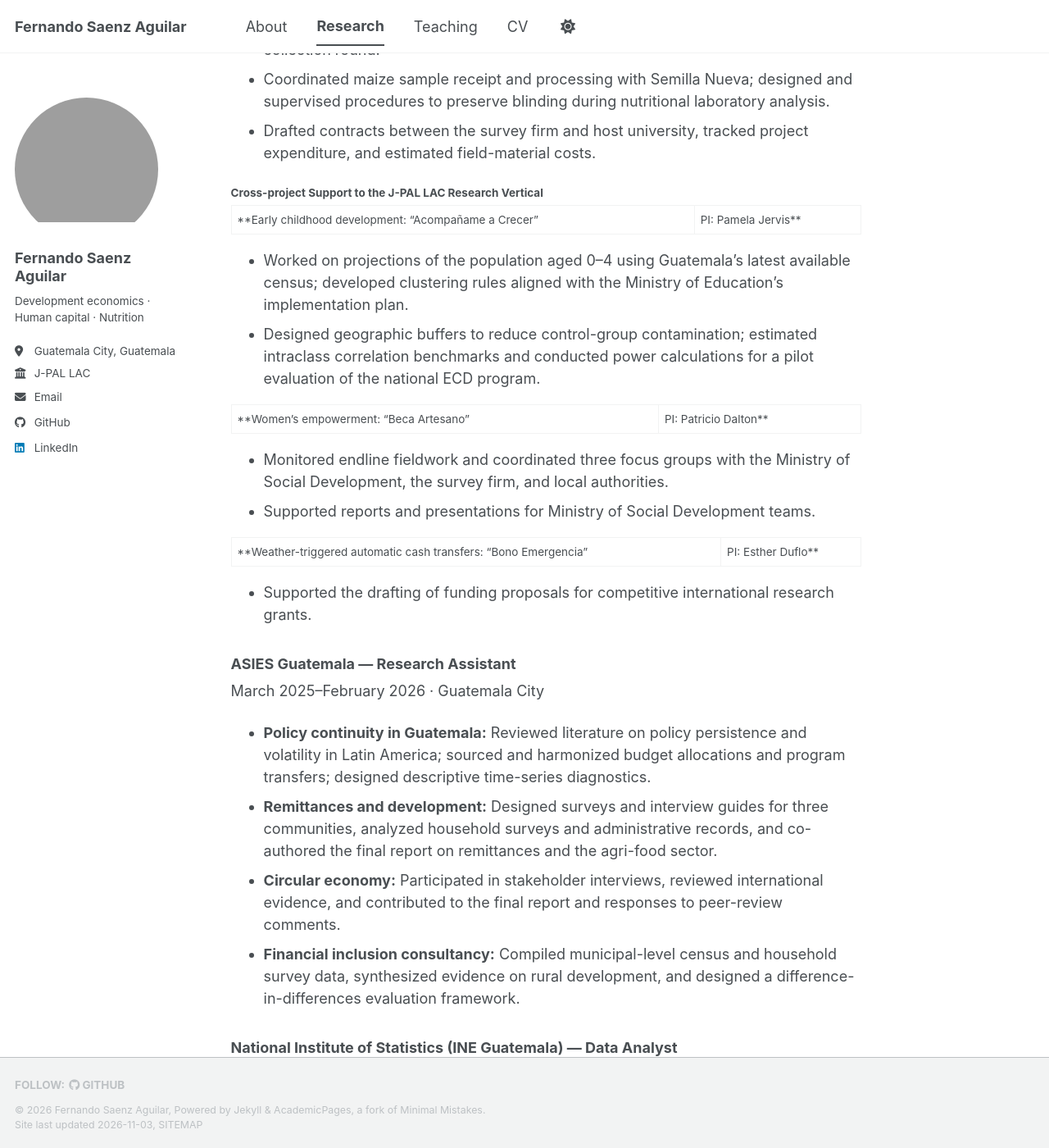
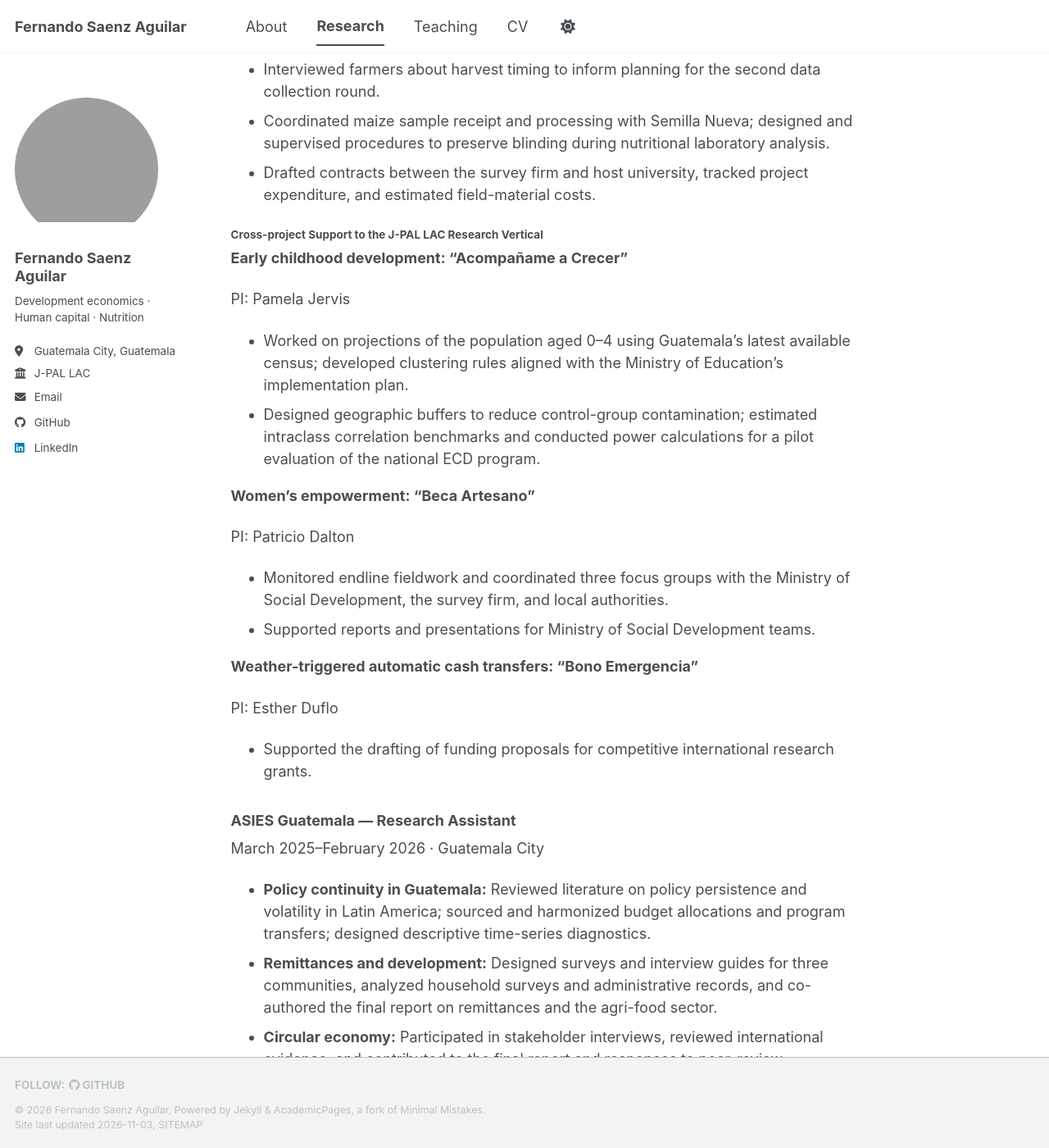
Before and after one commit to feronomics/econbyfsaenz, a Jekyll site: the page built from _pages/research.md, in a window 1280 px wide and 1400 px high, scrolled down 1604 px. Shown: the whole window at 82% size. Built offline with Jekyll 4.4.1, drawn with Linux system fonts in a browser that asks for light colours; a style sheet for code colours, icons or effects is not loaded; part of the change alters nothing that is shown; some of the changed text lies outside the part shown.

```diff
--- a/_pages/research.md
+++ b/_pages/research.md
@@ -45,7 +45,9 @@ Herrera, O., Sáenz, F., Ipiña, E., & Jurado, J. (2024). *Landívar Economics*,
 
 February 2026–present · Guatemala City
 
-#### Main project | PI: Karen Macours
+#### Main project
+
+PI: Karen Macours
 
 **Economic, Cultural and Taste-based Constraints to the Scaling of Climate-resilient Biofortified Maize among Diverse Smallholder Populations in Guatemala**
 
@@ -57,17 +59,23 @@ February 2026–present · Guatemala City
 
 #### Cross-project Support to the J-PAL LAC Research Vertical
 
-**Early childhood development: “Acompañame a Crecer” | PI: Pamela Jervis**
+**Early childhood development: “Acompañame a Crecer”**
+
+PI: Pamela Jervis
 
 - Worked on projections of the population aged 0–4 using Guatemala's latest available census; developed clustering rules aligned with the Ministry of Education's implementation plan.
 - Designed geographic buffers to reduce control-group contamination; estimated intraclass correlation benchmarks and conducted power calculations for a pilot evaluation of the national ECD program.
 
-**Women's empowerment: “Beca Artesano” | PI: Patricio Dalton**
+**Women's empowerment: “Beca Artesano”**
+
+PI: Patricio Dalton
 
 - Monitored endline fieldwork and coordinated three focus groups with the Ministry of Social Development, the survey firm, and local authorities.
 - Supported reports and presentations for Ministry of Social Development teams.
 
-**Weather-triggered automatic cash transfers: “Bono Emergencia” | PI: Esther Duflo**
+**Weather-triggered automatic cash transfers: “Bono Emergencia”**
+
+PI: Esther Duflo
 
 - Supported the drafting of funding proposals for competitive international research grants.
 
```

··········

■ **Exercise aim**: The entries should be printed again exactly as written, leaving all pictures out.

■ **Response**:
Before and after one commit to feronomics/econbyfsaenz, a Jekyll site: the page built from _pages/research.md, in a window 1280 px wide and 1400 px high, scrolled down 1604 px. Shown: the whole window at 82% size. Built offline with Jekyll 4.4.1, drawn with Linux system fonts in a browser that asks for light colours; a style sheet for code colours, icons or effects is not loaded; part of the change alters nothing that is shown; some of the changed text lies outside the part shown.

```diff
--- a/_pages/research.md
+++ b/_pages/research.md
@@ -45,7 +45,9 @@ Herrera, O., Sáenz, F., Ipiña, E., & Jurado, J. (2024). *Landívar Economics*,
 
 February 2026–present · Guatemala City
 
-#### Main project | PI: Karen Macours
+#### Main project
+
+PI: Karen Macours
 
 **Economic, Cultural and Taste-based Constraints to the Scaling of Climate-resilient Biofortified Maize among Diverse Smallholder Populations in Guatemala**
 
@@ -57,17 +59,23 @@ February 2026–present · Guatemala City
 
 #### Cross-project Support to the J-PAL LAC Research Vertical
 
-**Early childhood development: “Acompañame a Crecer” | PI: Pamela Jervis**
+**Early childhood development: “Acompañame a Crecer”**
+
+PI: Pamela Jervis
 
 - Worked on projections of the population aged 0–4 using Guatemala's latest available census; developed clustering rules aligned with the Ministry of Education's implementation plan.
 - Designed geographic buffers to reduce control-group contamination; estimated intraclass correlation benchmarks and conducted power calculations for a pilot evaluation of the national ECD program.
 
-**Women's empowerment: “Beca Artesano” | PI: Patricio Dalton**
+**Women's empowerment: “Beca Artesano”**
+
+PI: Patricio Dalton
 
 - Monitored endline fieldwork and coordinated three focus groups with the Ministry of Social Development, the survey firm, and local authorities.
 - Supported reports and presentations for Ministry of Social Development teams.
 
-**Weather-triggered automatic cash transfers: “Bono Emergencia” | PI: Esther Duflo**
+**Weather-triggered automatic cash transfers: “Bono Emergencia”**
+
+PI: Esther Duflo
 
 - Supported the drafting of funding proposals for competitive international research grants.
 
```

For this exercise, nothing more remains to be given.